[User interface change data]
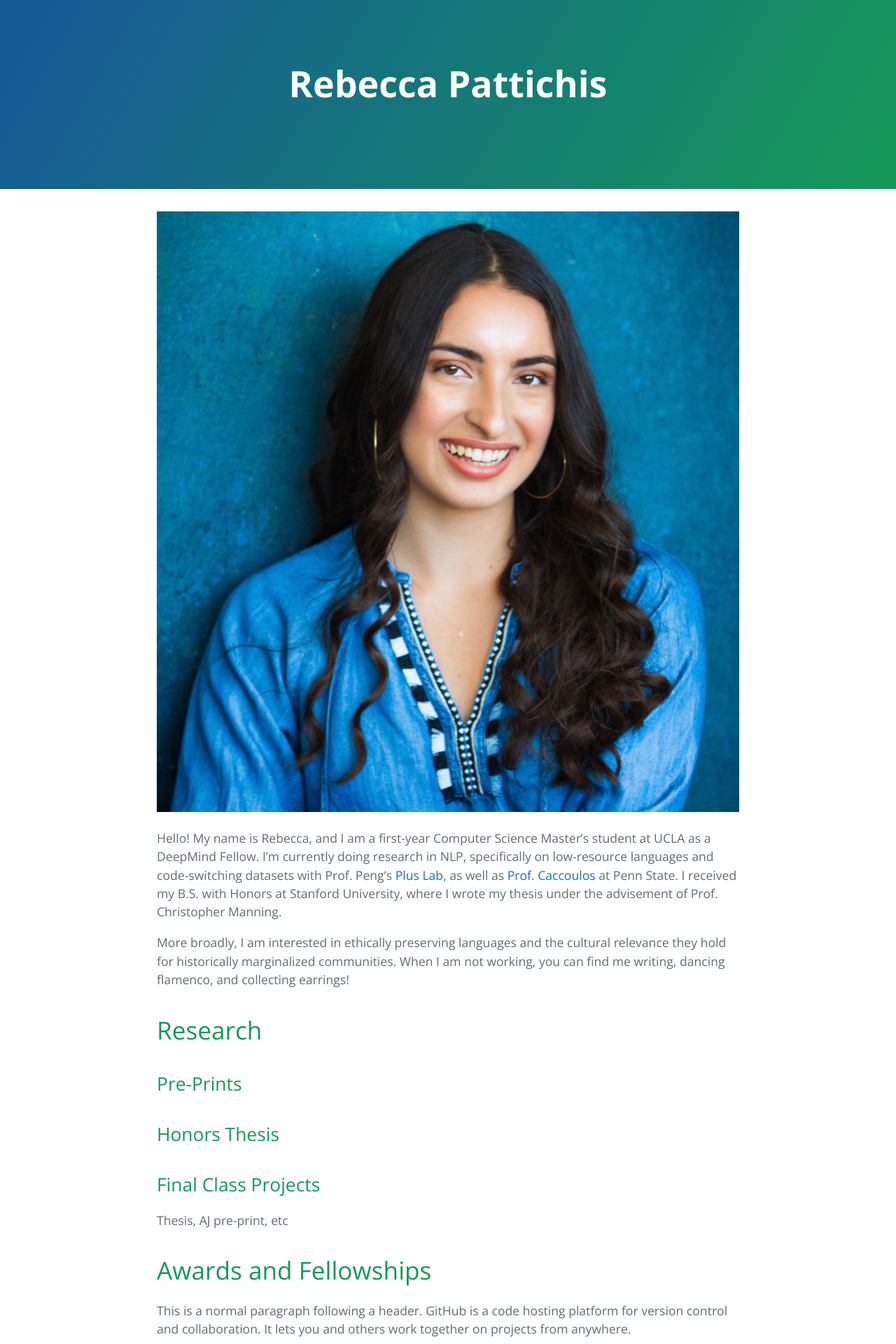
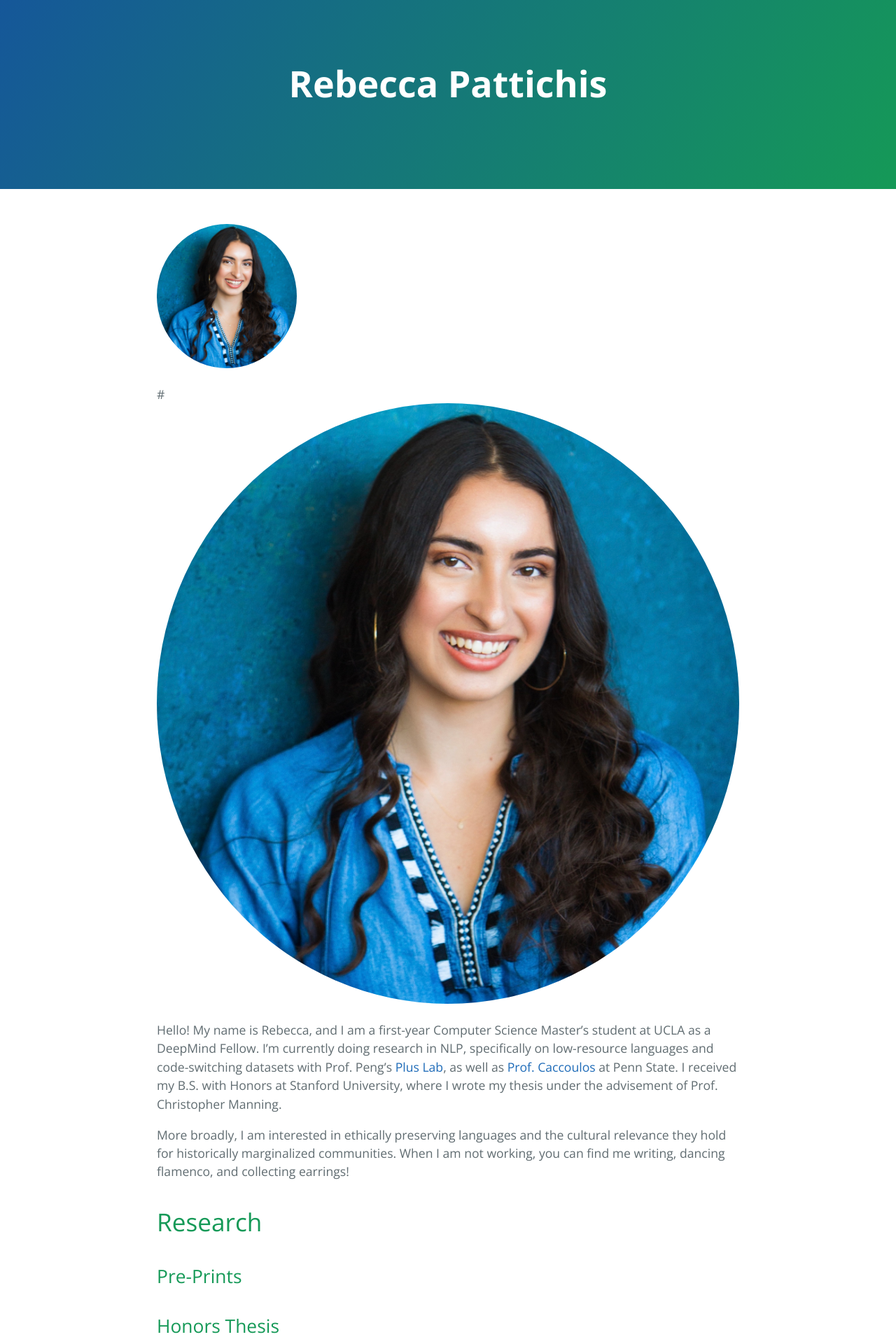
Before and after one commit to rpattichis/rpattichis.github.io, a Jekyll site: the page built from index.md, in a window 1280 px wide. Shown: the top 1920 px of the page at 70% size. Built offline with Jekyll 4.4.1, drawn with Linux system fonts in a browser that asks for light colours; the repository's description, which GitHub fills in, is left out.

Commit message:
Update index.md

```diff
--- a/index.md
+++ b/index.md
@@ -2,7 +2,14 @@
 layout: default
 ---
 
-![Headshot](./imgs/HEADSHOT.jpg)
+<style>
+img {
+  border-radius: 50%;
+}
+</style>
+<img src="./imgs/HEADSHOT.jpg" alt="Headshot" style="width:200px">
+
+#![Headshot](./imgs/HEADSHOT.jpg)
 
 Hello! My name is Rebecca, and I am a first-year Computer Science Master's student at UCLA as a DeepMind Fellow. I'm currently doing research in NLP, specifically on low-resource languages and code-switching datasets with Prof. Peng's [Plus Lab](https://vnpeng.net/), as well as [Prof. Caccoulos](https://sip.la.psu.edu/people/rct11/) at Penn State. I received my B.S. with Honors at Stanford University, where I wrote my thesis under the advisement of Prof. Christopher Manning.
 
```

*YOUR GOAL*
Check each line of the entries for the string "style". Copy the lines that have it.

*OUTPUT FOR THIS EXERCISE*
+<style>
+</style>
+<img src="./imgs/HEADSHOT.jpg" alt="Headshot" style="width:200px">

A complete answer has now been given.